Last year, the internet exploded with videos of dogs being slaughtered and eaten at a meat festival in China.

The Yulin Dog Meat Festival, first held in 2009, has received widespread criticism and there has been immense pressure on local authorities to discontinue it. Activist groups like Humane Society International have been working to put an end to this festival that has directed global attention to the otherwise obscure Chinese city of Yulin.

This year's edition of festival began on Monday amid widespread global outrage and internet protests, shortly after a campaign seeking a ban on it received 11 million signatures through the internet. Thousands of dogs and cats are killed and eaten during the 10-day event.

This report by Vietnamese channel Nguoi-Viet TV talks about the signature campaign and shows glimpses of previous editions of the festival.


In light of the protests, state officials have reportedly banned the slaughter of dogs in public.

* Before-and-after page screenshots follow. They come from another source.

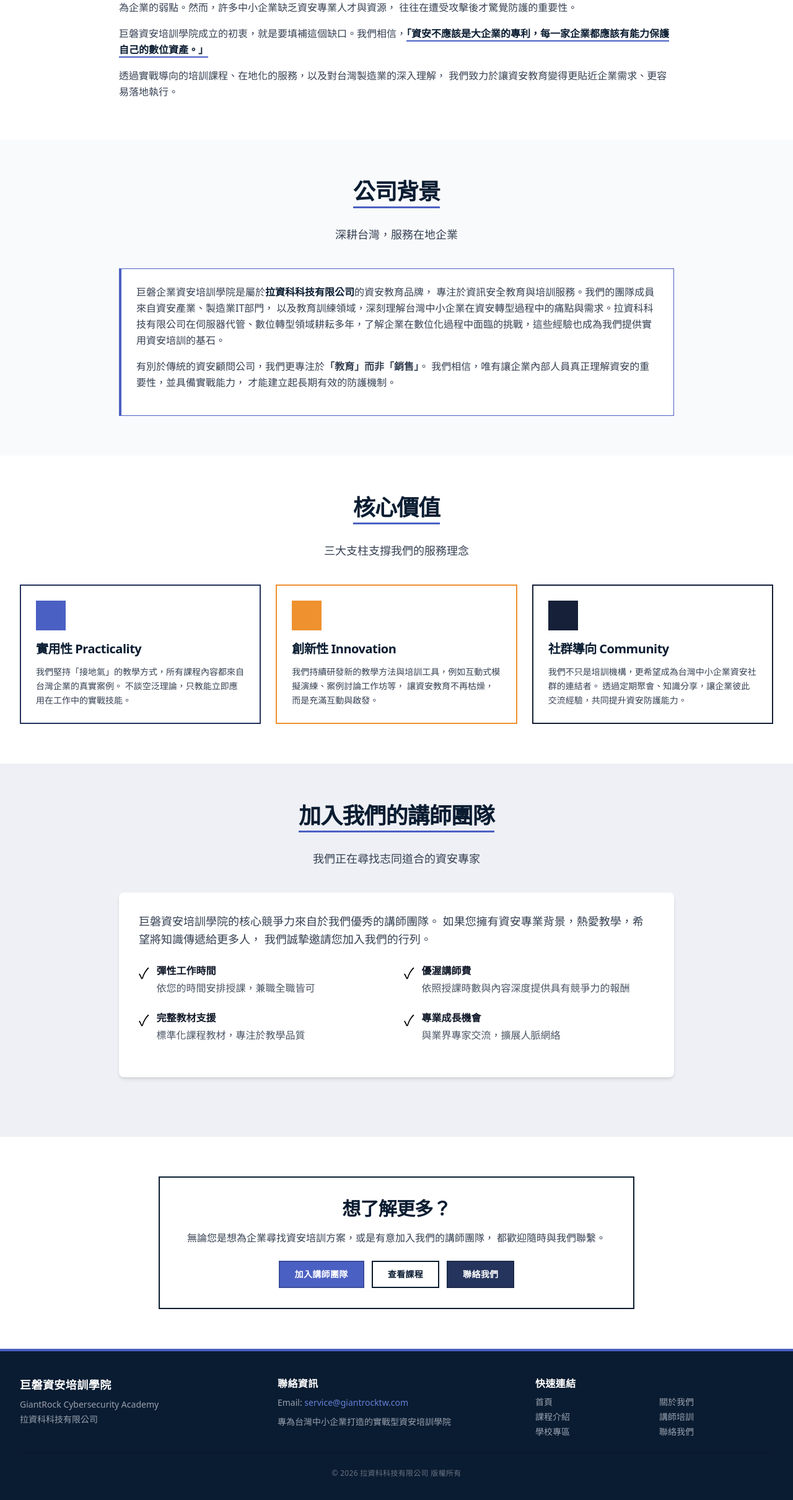
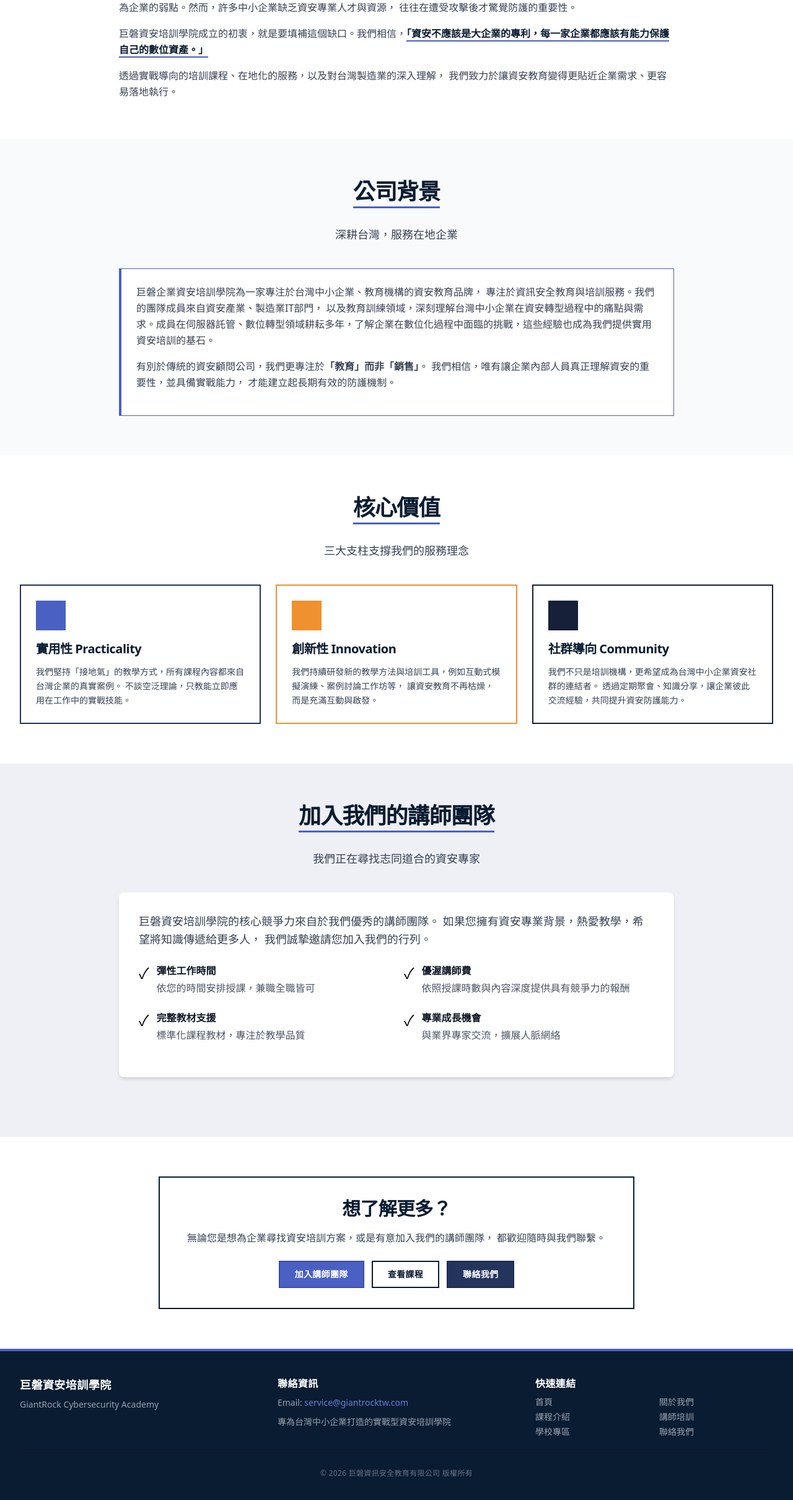
Before and after one commit to banahaker/giantrock-website, a React (Vite) app: page /about in a window 1280 px wide. Shown: the part 538-2958 px from the top of the page at 62% size. Built offline with nearby package versions, Linux system fonts and the light colour scheme.

Commit message:
feat: update company name references for consistency and clarity

```diff
--- a/src/components/Layout.jsx
+++ b/src/components/Layout.jsx
@@ -152,9 +152,6 @@ function Layout({ children }) {
               <p className="text-sm text-gray-400 mb-1 font-light">
                 GiantRock Cybersecurity Academy
               </p>
-              <p className="text-sm text-gray-400 font-light">
-                拉資科科技有限公司
-              </p>
             </div>
 
             {/* Contact Info */}
@@ -225,7 +222,7 @@ function Layout({ children }) {
           {/* Footer Bottom */}
           <div className="border-t border-primary-800 pt-6 mt-2">
             <p className="text-center text-xs text-gray-500 font-light tracking-wide">
-              © 2026 拉資科科技有限公司 版權所有
+              © 2026 巨磐資訊安全教育有限公司 版權所有
             </p>
           </div>
         </div>
--- a/src/pages/About.jsx
+++ b/src/pages/About.jsx
@@ -7,15 +7,15 @@ function About() {
   const localBusinessSchema = {
     "@context": "https://schema.org",
     "@type": "EducationalOrganization",
-    "name": "巨磐資安培訓學院",
-    "alternateName": "GiantRock Cybersecurity Academy",
-    "url": "https://www.giantrocktw.com",
-    "description": "專為台灣傳統製造業打造的實戰型資安培訓學院",
-    "email": "service@giantrocktw.com",
-    "areaServed": {
+    name: "巨磐資安培訓學院",
+    alternateName: "GiantRock Cybersecurity Academy",
+    url: "https://www.giantrocktw.com",
+    description: "專為台灣傳統製造業打造的實戰型資安培訓學院",
+    email: "service@giantrocktw.com",
+    areaServed: {
       "@type": "Country",
-      "name": "TW"
-    }
+      name: "TW",
+    },
   };
 
   return (
@@ -71,13 +71,9 @@ function About() {
           <div className="max-w-4xl mx-auto">
             <div className="bg-white p-6 border-l-4 border-secondary-500 border border-gray-200">
               <p className="text-base text-gray-700 leading-relaxed mb-4">
-              巨磐企業資安培訓學院是屬於
-              <span className="font-semibold text-primary-900">
-                拉資科科技有限公司
-              </span>
-              的資安教育品牌，
+                巨磐企業資安培訓學院為一家專注於台灣中小企業、教育機構的資安教育品牌，
                 專注於資訊安全教育與培訓服務。我們的團隊成員來自資安產業、製造業IT部門，
-              以及教育訓練領域，深刻理解台灣中小企業在資安轉型過程中的痛點與需求。拉資科科技有限公司在伺服器代管、數位轉型領域耕耘多年，了解企業在數位化過程中面臨的挑戰，這些經驗也成為我們提供實用資安培訓的基石。
+                以及教育訓練領域，深刻理解台灣中小企業在資安轉型過程中的痛點與需求。成員在伺服器託管、數位轉型領域耕耘多年，了解企業在數位化過程中面臨的挑戰，這些經驗也成為我們提供實用資安培訓的基石。
               </p>
               <p className="text-base text-gray-700 leading-relaxed mb-4">
                 有別於傳統的資安顧問公司，我們更專注於
@@ -91,7 +87,10 @@ function About() {
 
         {/* Core Values */}
         <Section>
-        <SectionHeader title="核心價值" subtitle="三大支柱支撐我們的服務理念" />
+          <SectionHeader
+            title="核心價值"
+            subtitle="三大支柱支撐我們的服務理念"
+          />
           <div className="grid grid-cols-1 md:grid-cols-3 gap-6">
             <div className="bg-white p-6 border-2 border-primary-500 hover:border-secondary-500 transition-colors duration-200">
               <div className="w-12 h-12 bg-secondary-500 mb-4"></div>
@@ -179,7 +178,9 @@ function About() {
                     <h4 className="font-semibold text-gray-900 mb-1">
                       專業成長機會
                     </h4>
-                  <p className="text-gray-600">與業界專家交流，擴展人脈網絡</p>
+                    <p className="text-gray-600">
+                      與業界專家交流，擴展人脈網絡
+                    </p>
                   </div>
                 </div>
               </div>
--- a/src/pages/Home.jsx
+++ b/src/pages/Home.jsx
@@ -10,7 +10,7 @@ function Home() {
     "@type": "Organization",
     name: "巨磐資安培訓學院",
     alternateName: "GiantRock Cybersecurity Academy",
-    legalName: "拉資科科技有限公司",
+    // legalName: "拉資科科技有限公司",
     url: "https://www.giantrocktw.com",
     logo: "https://www.giantrocktw.com/logo_blue_full.png",
     description:
```
Lines whose indentation alone changed are shown as unchanged.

The local government too distanced itself from the festival and said it does not directly organise it.

However, it isn't clear if the outrage has had any impact on the festival.

A recent survey by Chinese national broadcaster CCTV reportedly saw 65% of the respondents agreeing that eating dog meat should be banned. However, some have said that the international attention to the festival has, in fact, increased its popularity.

The pressure does seem to have put local authorities on edge and they have asked government officials in Yulin to stay away from dog meat restaurants.

Selling dog meat is legal in China and about 10 million dogs are killed for consumption every year.